Stored items:

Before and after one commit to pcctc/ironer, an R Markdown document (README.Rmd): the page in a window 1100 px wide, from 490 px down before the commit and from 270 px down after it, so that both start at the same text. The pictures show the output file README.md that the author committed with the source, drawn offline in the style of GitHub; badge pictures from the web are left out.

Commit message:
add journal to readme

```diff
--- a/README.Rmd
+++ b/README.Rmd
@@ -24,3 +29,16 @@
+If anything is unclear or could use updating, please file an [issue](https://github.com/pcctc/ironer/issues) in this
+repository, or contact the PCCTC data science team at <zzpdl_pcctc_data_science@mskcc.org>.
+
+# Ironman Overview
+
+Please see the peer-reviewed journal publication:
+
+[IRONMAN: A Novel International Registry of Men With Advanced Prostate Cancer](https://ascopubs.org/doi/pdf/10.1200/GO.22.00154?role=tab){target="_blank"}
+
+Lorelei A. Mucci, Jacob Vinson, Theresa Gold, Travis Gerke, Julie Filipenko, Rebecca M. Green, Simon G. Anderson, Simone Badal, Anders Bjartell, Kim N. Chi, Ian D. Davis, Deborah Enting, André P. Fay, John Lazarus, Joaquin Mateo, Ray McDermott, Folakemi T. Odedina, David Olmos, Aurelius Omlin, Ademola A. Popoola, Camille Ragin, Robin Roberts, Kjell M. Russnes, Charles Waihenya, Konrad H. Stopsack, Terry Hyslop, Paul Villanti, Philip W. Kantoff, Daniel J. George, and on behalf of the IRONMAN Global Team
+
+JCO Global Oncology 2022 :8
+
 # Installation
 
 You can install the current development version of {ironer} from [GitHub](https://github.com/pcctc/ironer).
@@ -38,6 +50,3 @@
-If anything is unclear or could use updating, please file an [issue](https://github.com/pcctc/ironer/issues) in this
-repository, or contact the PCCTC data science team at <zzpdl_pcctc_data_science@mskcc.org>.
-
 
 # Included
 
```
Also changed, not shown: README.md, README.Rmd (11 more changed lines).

Your task:
Copy all lines of the records in which the string "issue" can be found.

Exercise solution:
+If anything is unclear or could use updating, please file an [issue](https://github.com/pcctc/ironer/issues) in this
-If anything is unclear or could use updating, please file an [issue](https://github.com/pcctc/ironer/issues) in this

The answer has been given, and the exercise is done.